Task objective
Using the data below, copy each line that includes the word "خلاصه".

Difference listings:

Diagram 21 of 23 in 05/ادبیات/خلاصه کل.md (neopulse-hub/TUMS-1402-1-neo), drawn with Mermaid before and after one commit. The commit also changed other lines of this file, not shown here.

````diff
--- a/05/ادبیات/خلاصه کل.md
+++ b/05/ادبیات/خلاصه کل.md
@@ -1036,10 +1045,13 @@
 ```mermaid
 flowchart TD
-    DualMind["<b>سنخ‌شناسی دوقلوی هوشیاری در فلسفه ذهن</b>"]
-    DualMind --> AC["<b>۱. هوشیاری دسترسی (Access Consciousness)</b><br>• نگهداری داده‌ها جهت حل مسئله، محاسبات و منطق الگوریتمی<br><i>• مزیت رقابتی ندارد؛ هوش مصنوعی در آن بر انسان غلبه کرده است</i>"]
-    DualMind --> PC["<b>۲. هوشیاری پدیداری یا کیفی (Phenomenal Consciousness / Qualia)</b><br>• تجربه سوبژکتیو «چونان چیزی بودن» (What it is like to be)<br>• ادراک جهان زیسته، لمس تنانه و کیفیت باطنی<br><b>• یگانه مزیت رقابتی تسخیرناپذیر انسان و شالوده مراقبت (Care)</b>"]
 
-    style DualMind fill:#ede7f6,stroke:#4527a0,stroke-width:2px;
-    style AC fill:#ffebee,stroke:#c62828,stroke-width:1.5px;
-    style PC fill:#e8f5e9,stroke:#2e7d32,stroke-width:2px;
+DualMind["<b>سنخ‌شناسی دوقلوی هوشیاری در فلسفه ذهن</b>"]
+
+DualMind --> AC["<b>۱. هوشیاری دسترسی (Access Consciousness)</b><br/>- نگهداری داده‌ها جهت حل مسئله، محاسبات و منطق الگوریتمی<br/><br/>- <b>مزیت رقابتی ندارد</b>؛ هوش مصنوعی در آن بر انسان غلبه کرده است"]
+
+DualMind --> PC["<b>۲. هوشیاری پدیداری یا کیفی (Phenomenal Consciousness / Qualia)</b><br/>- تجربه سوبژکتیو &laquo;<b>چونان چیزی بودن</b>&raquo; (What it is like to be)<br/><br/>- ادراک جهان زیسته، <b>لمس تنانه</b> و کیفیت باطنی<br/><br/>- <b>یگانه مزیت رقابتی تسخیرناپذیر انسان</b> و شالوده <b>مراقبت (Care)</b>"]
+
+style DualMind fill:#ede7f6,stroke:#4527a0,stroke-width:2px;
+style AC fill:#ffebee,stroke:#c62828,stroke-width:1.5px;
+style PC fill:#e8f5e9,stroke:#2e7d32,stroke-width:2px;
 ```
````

Exercise solution
Diagram 21 of 23 in 05/ادبیات/خلاصه کل.md (neopulse-hub/TUMS-1402-1-neo), drawn with Mermaid before and after one commit. The commit also changed other lines of this file, not shown here.
--- a/05/ادبیات/خلاصه کل.md
+++ b/05/ادبیات/خلاصه کل.md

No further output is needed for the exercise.